By Joseph Temple
On a 2010 episode of AMC’s Mad Men, the cash-strapped agency of Sterling Cooper Draper Pryce is looking to scale down their annual Christmas party. But with Lucky Strike’s head honcho in New York City for the holidays, a decision whether to spare no expense for his arrival is fiercely debated by two of the agency’s partners.
“Take him to the Four Seasons,” says Lane Pryce as an alternative to a costly office party. “He can have three entrées.”
Not a bad choice at all! That’s because if you were visiting the Big Apple in 1964, there was no better place to dine at than the Four Seasons. Located at 99 East 52nd Street inside the Seagram Building, this restaurant became a must-visit destination for anyone staying in Manhattan. Opening its doors for the first time in October of 1959, authors John Mariani and Alex von Bidder wrote: “it was a restaurant that signaled the increasing appreciation on the part of New Yorkers –and Americans in general—of the pleasures and importance of dining out.”

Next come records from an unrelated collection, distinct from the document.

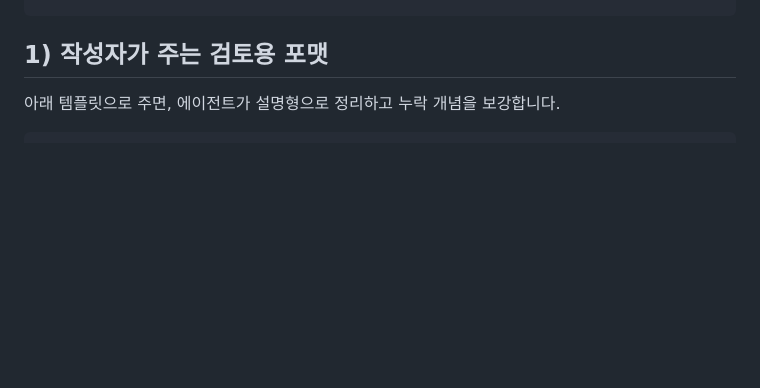
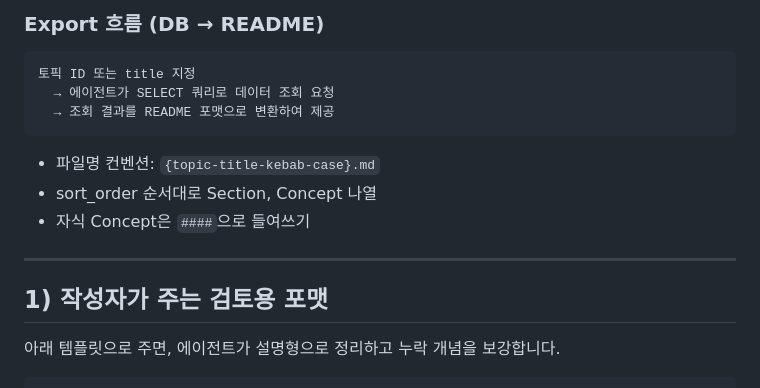
Before and after one commit to mangchhe/ktree, a Markdown page: CONTENT_WORKFLOW.md, the part around one of its changes. GitHub-like rendering; blank space fills up the shorter version.

Commit message:
docs: add README import/export spec to CONTENT_WORKFLOW

````diff
--- a/CONTENT_WORKFLOW.md
+++ b/CONTENT_WORKFLOW.md
@@ -169,3 +253,17 @@ CREATE TABLE public.concept_revisions_private (
+### Export 흐름 (DB → README)
+
+```
+토픽 ID 또는 title 지정
+  → 에이전트가 SELECT 쿼리로 데이터 조회 요청
+  → 조회 결과를 README 포맷으로 변환하여 제공
+```
+
+- 파일명 컨벤션: `{topic-title-kebab-case}.md`
+- sort_order 순서대로 Section, Concept 나열
+- 자식 Concept은 `####`으로 들여쓰기
+
+---
+
 ## 1) 작성자가 주는 검토용 포맷
 
 아래 템플릿으로 주면, 에이전트가 설명형으로 정리하고 누락 개념을 보강합니다.
````
Also changed, not shown: other parts of CONTENT_WORKFLOW.md (+84 -0 lines).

Walking through the lobby into the Four Seasons, there were two choices for you to experience. You could turn right and dine underneath a fashionable art installation of hundreds of bronze tubes while admiring the art of Picasso in the famous Grill Room. Also known as the Bar Room, it was here where the term “power lunch” was popularized as the Don Drapers and Roger Sterlings of that era sipped Martinis and ate stone crabs flown in from Miami.
But if you decided to turn left, a white Carrara marble pool surrounded by four grandiose trees proved to be the ultimate centerpiece for those dining in what became known as the Pool Room. With a menu and décor that changed with each season, opulent dishes such as Iceland herring, New England lobster tartlet, and smoked goose were just some of the choices you had at this fine-dining establishment.
And with all the celebrities and power brokers who ate there in the 1960s, the most prominent guest was President John F. Kennedy. On May 19th, 1962, JFK would enjoy quintessential continental style cuisine: crabmeat baked in seashells followed by medallions of beef glazed in Madeira. Incidentally, after leaving the Four Seasons that night, the commander-in-chief would be serenaded by Marilyn Monroe at Madison Square Garden with her infamous rendition of “Happy Birthday, Mr. President.”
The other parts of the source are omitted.